User interface change data:
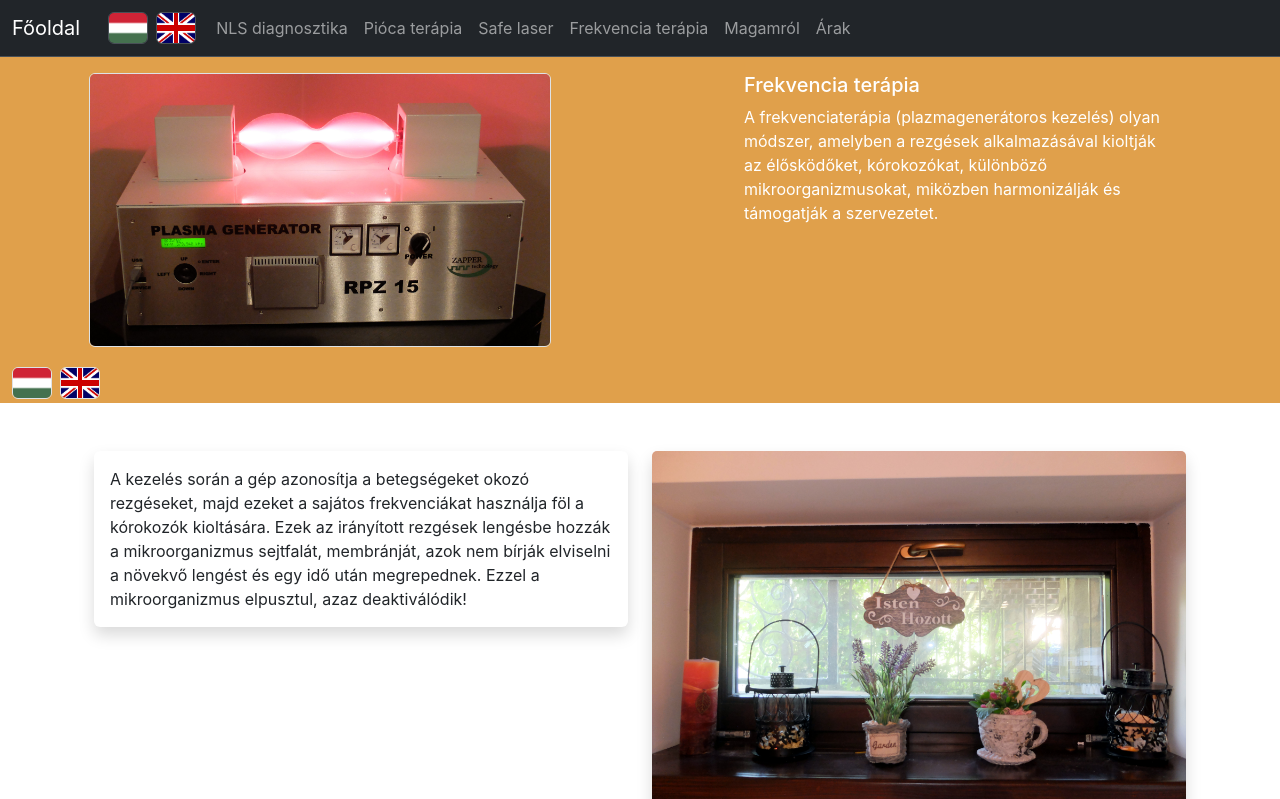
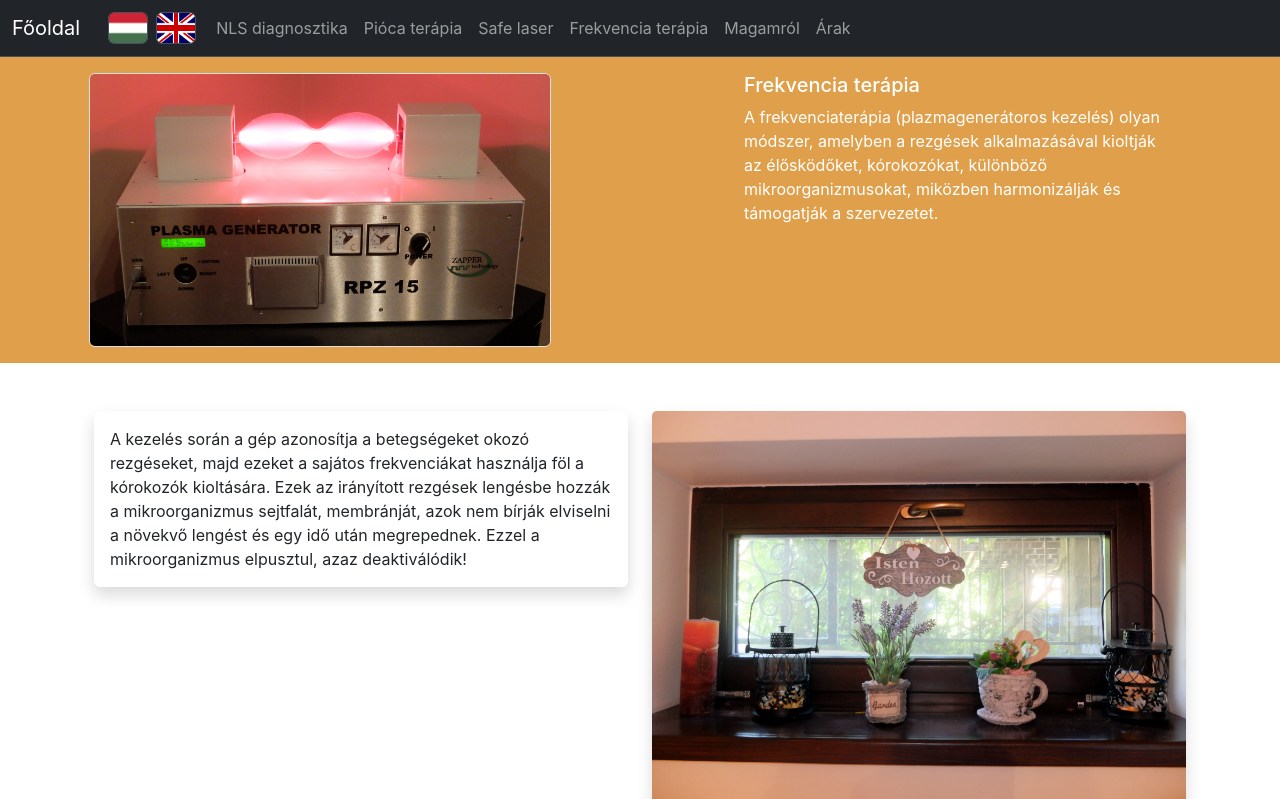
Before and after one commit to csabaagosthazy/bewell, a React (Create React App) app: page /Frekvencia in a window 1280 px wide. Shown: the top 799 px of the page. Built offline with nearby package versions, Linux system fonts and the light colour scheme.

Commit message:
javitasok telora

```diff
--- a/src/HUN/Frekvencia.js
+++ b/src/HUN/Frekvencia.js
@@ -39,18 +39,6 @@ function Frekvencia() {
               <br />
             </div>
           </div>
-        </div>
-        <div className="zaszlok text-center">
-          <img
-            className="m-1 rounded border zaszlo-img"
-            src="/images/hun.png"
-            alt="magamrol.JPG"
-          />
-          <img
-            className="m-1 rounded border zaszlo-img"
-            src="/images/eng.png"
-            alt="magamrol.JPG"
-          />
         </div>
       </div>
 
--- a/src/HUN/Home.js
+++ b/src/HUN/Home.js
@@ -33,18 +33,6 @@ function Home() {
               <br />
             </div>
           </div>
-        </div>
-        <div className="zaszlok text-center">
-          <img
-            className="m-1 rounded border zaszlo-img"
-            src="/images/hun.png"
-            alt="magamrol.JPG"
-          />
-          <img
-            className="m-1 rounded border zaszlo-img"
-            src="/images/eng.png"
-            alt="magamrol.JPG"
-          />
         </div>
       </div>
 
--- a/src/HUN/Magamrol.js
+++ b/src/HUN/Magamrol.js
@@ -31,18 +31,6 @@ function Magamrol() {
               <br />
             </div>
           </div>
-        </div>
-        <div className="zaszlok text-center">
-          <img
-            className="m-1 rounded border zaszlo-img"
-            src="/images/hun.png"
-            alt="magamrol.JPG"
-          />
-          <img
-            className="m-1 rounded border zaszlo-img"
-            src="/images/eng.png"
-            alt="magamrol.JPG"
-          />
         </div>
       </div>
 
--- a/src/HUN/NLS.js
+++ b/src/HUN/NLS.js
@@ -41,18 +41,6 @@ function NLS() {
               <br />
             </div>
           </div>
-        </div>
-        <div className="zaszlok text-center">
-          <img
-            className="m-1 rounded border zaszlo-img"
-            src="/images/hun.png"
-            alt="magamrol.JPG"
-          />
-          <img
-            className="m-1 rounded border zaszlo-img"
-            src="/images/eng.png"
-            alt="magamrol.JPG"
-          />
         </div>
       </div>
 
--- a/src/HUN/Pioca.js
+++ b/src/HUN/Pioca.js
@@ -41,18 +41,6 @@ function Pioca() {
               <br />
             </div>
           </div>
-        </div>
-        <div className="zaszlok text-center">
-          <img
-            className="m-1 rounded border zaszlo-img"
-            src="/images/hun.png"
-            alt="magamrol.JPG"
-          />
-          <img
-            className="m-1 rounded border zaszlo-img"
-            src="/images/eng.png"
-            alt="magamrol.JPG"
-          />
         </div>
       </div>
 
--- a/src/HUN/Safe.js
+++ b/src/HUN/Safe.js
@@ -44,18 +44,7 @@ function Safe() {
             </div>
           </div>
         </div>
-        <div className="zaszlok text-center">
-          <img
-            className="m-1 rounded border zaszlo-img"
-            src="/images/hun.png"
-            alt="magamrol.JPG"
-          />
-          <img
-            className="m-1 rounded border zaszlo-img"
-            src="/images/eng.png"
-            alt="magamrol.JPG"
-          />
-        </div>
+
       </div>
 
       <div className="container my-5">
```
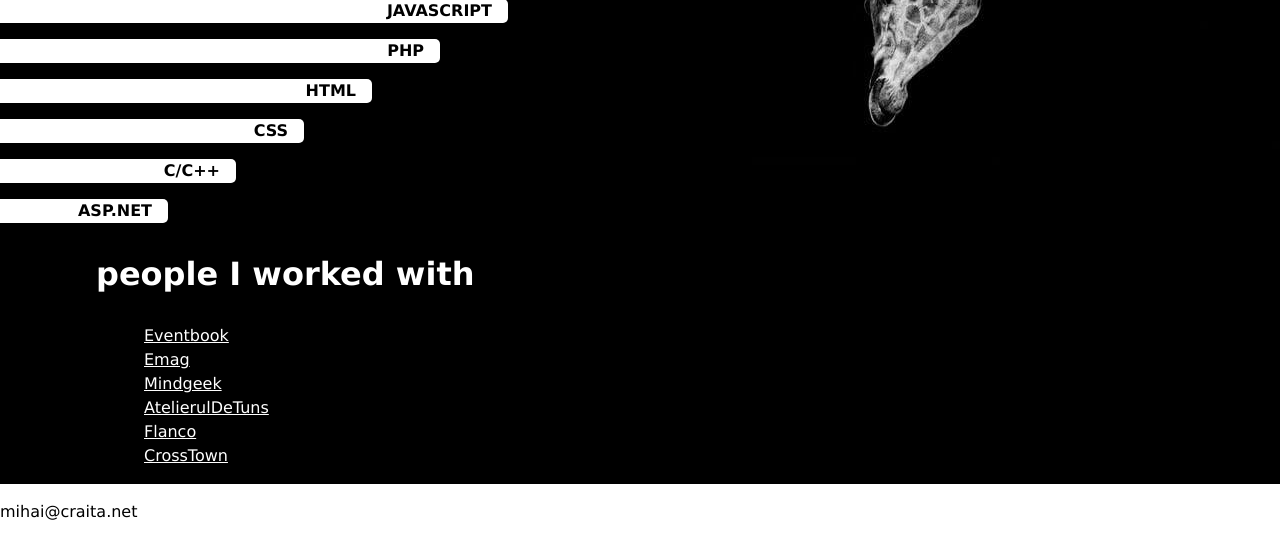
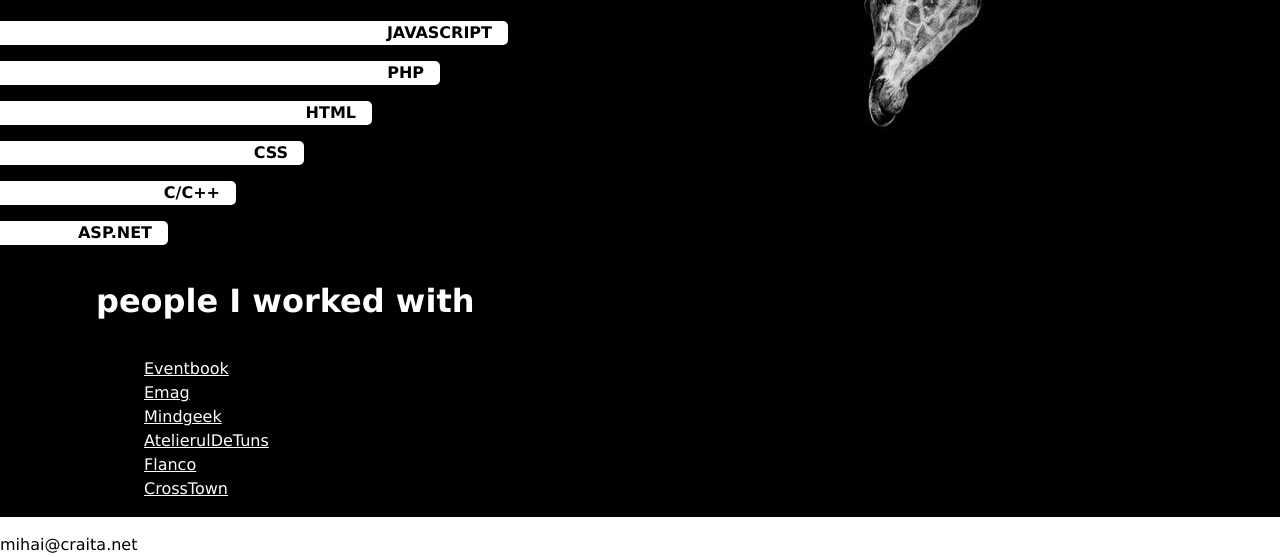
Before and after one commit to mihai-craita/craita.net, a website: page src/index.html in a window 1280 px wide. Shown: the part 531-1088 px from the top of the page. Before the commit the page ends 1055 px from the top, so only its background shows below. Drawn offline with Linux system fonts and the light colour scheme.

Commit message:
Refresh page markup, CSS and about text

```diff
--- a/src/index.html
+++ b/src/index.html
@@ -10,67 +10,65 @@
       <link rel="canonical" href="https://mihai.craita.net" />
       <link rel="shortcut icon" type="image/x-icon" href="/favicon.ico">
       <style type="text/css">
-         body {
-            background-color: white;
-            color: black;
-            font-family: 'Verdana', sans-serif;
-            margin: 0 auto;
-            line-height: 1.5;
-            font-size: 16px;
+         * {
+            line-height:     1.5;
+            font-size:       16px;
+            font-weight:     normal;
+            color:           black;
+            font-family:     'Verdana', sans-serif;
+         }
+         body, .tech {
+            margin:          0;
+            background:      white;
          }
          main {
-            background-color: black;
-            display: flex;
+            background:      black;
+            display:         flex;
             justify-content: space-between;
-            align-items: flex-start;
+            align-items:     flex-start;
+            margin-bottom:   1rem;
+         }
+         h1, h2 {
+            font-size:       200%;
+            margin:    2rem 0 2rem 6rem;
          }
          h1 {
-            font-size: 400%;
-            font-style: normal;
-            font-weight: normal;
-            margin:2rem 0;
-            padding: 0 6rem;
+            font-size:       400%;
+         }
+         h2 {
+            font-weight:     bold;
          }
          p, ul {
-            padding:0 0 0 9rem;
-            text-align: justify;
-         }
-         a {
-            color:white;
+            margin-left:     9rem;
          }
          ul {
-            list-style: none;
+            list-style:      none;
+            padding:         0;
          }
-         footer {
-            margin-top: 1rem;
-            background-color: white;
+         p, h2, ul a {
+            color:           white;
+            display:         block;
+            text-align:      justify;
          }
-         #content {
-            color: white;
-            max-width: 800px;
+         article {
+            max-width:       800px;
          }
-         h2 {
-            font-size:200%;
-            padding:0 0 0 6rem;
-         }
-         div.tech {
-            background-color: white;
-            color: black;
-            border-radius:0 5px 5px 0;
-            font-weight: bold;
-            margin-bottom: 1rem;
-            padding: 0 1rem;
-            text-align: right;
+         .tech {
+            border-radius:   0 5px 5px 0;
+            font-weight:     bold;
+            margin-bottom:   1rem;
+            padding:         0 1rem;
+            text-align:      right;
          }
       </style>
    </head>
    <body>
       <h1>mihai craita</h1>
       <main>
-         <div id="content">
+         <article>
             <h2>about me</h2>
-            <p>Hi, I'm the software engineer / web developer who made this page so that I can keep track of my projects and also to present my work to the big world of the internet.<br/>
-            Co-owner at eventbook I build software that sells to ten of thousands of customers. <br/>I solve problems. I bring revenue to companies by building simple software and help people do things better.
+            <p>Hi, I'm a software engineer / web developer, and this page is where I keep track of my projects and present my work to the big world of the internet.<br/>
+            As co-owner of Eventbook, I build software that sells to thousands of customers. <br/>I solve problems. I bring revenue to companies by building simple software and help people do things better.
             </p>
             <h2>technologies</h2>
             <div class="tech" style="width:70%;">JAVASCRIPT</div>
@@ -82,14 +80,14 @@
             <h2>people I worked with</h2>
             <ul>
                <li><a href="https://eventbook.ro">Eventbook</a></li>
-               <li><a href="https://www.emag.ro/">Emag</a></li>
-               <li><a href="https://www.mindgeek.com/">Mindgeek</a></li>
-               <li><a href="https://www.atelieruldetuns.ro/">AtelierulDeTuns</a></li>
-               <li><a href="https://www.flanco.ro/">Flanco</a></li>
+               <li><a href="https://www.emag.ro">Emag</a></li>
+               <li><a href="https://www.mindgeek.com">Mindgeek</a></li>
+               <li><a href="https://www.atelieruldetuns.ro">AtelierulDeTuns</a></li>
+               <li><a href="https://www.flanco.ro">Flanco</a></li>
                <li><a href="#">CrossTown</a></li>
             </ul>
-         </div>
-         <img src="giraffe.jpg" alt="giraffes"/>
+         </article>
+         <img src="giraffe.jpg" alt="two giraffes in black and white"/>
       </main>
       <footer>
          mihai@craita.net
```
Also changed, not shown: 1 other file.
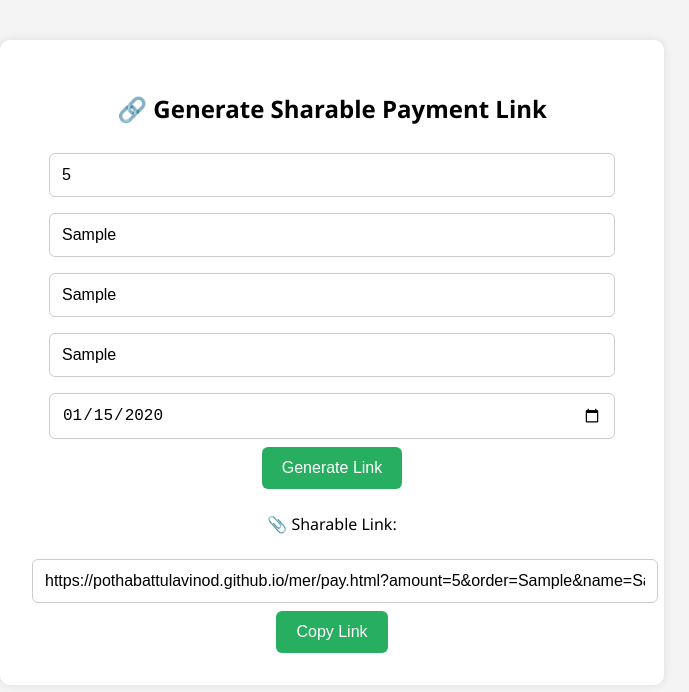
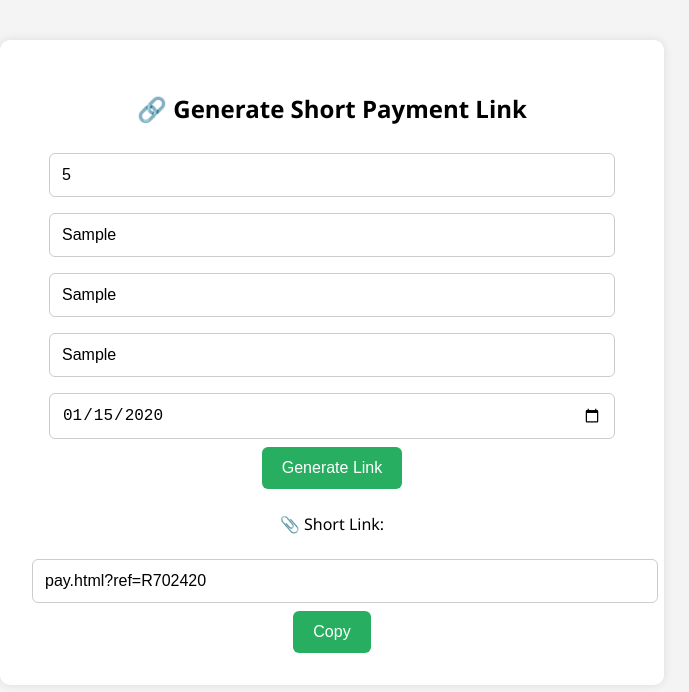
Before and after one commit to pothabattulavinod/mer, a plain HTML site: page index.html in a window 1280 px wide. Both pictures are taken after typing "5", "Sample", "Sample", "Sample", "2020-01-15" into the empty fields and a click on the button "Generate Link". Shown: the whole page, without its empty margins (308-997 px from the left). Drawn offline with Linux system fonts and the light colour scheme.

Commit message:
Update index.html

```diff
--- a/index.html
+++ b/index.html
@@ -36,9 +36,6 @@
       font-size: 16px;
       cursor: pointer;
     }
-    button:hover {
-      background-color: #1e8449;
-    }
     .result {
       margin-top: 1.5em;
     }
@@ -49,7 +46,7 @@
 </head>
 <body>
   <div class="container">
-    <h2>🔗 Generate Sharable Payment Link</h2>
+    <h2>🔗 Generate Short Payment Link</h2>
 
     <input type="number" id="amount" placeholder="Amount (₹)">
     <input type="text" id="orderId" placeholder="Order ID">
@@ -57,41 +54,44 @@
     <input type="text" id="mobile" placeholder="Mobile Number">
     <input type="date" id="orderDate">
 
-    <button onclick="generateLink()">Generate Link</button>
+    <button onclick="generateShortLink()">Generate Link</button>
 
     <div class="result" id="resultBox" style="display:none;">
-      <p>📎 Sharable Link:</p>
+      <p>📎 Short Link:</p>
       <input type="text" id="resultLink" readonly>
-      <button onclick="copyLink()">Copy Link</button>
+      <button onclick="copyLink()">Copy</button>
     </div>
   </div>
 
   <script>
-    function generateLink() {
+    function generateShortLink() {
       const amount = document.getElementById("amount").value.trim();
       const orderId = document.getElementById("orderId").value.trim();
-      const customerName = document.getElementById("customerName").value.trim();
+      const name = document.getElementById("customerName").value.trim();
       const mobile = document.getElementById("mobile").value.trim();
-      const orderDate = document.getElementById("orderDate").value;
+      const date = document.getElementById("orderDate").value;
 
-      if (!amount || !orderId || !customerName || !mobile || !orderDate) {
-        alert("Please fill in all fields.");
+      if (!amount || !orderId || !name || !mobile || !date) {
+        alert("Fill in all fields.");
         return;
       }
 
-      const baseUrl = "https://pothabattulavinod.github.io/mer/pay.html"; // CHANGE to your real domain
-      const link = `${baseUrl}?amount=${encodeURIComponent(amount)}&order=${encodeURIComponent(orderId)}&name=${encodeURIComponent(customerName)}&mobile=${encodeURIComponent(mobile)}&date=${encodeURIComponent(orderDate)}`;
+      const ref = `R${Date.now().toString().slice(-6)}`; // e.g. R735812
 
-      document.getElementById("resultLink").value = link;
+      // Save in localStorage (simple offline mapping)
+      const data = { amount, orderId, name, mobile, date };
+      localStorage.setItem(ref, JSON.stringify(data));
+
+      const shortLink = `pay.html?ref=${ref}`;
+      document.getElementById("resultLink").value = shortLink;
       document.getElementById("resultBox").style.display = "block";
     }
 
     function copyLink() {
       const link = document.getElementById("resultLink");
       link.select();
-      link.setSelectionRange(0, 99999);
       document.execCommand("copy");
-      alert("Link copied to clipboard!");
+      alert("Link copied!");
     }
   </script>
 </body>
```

WORK TASK: Please return each line of the data above in which the word "baseUrl" occurs.

COMPLETED TASK:
-      const baseUrl = "https://pothabattulavinod.github.io/mer/pay.html"; // CHANGE to your real domain
-      const link = `${baseUrl}?amount=${encodeURIComponent(amount)}&order=${encodeURIComponent(orderId)}&name=${encodeURIComponent(customerName)}&mobile=${encodeURIComponent(mobile)}&date=${encodeURIComponent(orderDate)}`;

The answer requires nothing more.